“In contrast, the mere discussion of legislation, let alone the existence of a law allowing states to declare bankruptcy, would only serve to increase interest rates and create more volatility in bond markets,” members of the National Association of Governors warned House and Senate leaders in a letter Friday.
Several Republicans in Congress have been exploring the idea of crafting legislation to permit states in severe financial distress to file for bankruptcy protection so that they can renegotiate their debt, union contracts, pension plans, and other obligations.
The hearing on municipal debt is to be held Wednesday by the House Oversight and Government Reform Committee’s panel on TARP and financial services, which is chaired by Rep. Patrick McHenry, R-N.C.
The top Democrat on the subcommittee is Rep. Mike Quigley from Illinois, a state whose pension disclosures have been under review by the Securities and Exchange Commission.
McHenry told The Bond Buyer in a recent interview that the hearing would focus on states’ short-term fiscal problems, such as their loss of revenue and budget gaps, as well as long-term problems like unfunded pension liabilities and whether states’ pension disclosures are adequate.
Also on Wednesday, three House Republicans — Reps.
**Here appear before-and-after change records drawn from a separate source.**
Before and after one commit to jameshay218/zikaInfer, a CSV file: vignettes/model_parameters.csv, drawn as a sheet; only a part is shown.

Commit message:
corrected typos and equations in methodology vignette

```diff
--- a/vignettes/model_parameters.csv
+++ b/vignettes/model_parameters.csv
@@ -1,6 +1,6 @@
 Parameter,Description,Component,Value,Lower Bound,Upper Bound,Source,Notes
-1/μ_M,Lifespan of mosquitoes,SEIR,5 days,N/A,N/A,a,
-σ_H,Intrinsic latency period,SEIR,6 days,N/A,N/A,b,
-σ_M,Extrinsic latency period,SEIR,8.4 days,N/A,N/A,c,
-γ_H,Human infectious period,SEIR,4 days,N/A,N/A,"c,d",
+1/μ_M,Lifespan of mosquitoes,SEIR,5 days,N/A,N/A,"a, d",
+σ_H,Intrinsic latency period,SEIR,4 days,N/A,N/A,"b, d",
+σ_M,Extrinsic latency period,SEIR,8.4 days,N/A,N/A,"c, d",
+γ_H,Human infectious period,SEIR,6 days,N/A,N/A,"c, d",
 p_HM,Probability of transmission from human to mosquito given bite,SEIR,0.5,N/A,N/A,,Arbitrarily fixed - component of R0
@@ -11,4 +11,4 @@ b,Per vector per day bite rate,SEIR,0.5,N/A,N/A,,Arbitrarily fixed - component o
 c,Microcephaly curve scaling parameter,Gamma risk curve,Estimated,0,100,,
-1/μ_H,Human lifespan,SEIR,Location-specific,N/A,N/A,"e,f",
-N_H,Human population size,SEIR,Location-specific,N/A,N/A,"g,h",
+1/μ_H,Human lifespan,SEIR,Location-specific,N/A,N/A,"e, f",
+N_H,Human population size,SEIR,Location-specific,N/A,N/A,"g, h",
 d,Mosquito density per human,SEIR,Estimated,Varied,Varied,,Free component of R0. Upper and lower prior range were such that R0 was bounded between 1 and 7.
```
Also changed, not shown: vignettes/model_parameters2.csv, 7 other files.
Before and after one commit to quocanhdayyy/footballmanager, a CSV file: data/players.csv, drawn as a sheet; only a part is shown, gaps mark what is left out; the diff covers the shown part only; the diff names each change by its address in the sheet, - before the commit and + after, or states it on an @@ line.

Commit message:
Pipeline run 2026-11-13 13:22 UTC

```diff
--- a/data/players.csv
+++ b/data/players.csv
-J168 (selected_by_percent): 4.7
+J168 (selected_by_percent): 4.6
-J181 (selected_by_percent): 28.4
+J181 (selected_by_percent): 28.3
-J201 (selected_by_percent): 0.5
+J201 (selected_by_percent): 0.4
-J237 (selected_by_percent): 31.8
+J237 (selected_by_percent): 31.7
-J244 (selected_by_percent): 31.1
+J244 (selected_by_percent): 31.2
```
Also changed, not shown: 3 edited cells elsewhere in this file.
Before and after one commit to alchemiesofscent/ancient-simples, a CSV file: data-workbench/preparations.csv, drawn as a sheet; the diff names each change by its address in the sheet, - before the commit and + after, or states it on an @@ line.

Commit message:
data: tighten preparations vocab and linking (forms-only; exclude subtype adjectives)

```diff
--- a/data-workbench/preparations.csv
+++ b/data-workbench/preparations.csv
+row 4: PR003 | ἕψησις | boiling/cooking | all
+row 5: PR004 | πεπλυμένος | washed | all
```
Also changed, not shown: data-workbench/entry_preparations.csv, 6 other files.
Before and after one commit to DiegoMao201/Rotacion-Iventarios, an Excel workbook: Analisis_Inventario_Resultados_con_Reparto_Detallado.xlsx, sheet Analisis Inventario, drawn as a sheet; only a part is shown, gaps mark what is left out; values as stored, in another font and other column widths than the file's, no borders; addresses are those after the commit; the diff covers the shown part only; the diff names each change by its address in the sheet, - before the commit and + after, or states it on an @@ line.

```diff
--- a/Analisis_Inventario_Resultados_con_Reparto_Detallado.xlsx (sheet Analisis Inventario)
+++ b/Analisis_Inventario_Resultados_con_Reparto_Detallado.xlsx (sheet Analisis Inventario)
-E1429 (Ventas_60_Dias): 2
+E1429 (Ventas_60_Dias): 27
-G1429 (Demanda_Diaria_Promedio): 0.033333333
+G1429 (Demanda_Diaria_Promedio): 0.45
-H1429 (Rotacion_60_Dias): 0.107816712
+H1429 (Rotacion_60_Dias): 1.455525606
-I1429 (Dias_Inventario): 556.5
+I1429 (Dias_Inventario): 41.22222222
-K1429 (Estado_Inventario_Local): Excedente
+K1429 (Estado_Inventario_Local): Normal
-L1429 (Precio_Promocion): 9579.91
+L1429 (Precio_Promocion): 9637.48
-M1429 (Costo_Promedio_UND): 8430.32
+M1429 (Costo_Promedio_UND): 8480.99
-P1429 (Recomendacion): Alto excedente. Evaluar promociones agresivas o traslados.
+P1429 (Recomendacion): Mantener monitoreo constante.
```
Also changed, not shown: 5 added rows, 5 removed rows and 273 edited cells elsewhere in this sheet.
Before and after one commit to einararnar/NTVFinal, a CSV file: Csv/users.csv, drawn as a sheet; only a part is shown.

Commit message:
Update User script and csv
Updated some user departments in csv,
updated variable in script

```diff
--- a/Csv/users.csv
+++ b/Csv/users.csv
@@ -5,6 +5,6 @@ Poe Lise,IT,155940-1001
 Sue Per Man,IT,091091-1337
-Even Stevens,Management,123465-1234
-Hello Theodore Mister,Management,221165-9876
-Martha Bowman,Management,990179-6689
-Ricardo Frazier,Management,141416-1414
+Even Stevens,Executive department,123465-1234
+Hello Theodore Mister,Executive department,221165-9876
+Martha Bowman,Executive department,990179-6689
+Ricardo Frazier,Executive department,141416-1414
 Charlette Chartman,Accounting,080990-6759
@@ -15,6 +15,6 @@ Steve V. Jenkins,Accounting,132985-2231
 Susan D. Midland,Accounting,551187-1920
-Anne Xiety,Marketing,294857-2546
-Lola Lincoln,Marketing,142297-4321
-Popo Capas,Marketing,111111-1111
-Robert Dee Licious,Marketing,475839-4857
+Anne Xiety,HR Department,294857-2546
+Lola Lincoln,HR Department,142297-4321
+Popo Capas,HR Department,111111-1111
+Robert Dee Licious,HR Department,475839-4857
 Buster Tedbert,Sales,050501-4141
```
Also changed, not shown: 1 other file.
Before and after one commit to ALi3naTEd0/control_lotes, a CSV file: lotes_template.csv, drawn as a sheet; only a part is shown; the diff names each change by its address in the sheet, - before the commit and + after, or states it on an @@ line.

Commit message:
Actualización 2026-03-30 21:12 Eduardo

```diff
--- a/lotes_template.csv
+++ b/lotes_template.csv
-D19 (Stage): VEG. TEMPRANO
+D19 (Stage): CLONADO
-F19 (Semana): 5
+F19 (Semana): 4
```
Devin Nunes and Darrell Issa from California, as well as Paul Ryan from Wisconsin — are expected to introduce a bill that they have said would improve state and local pension disclosures. Issa chairs the full House Oversight and Government Reform Committee.
Sources say the bill will be similar to, but will contain some changes from, a measure the three lawmakers introduced in December. That bill would have prohibited states and localities from issuing new tax-exempt debt or receiving federal subsidies on taxable debt if they did not file annual reports on their pension plans with the Treasury Department that complied with uniform standards.
In their letter to lawmakers, NGA members said: “For the last three years, states have faced growing budget deficits and in each of those years, they have closed those deficits by spending cuts and when necessary increasing taxes. Governors and legislators have had to make tough and politically unfavorable decisions to be fiscally responsible and balance our budgets. Throughout this process, our colleagues never contemplated walking away from our obligations to our constituents or to the bond markets by requesting that the federal government allow states to receive bankruptcy protection.”
The bankruptcy proposals being explored “suggest that a bankruptcy court is better able to overcome political differences, restore fiscal stability, and manage the finances of a state,” the governors said. “These assertions are false and serve only to threaten the fabric of state and local finance.”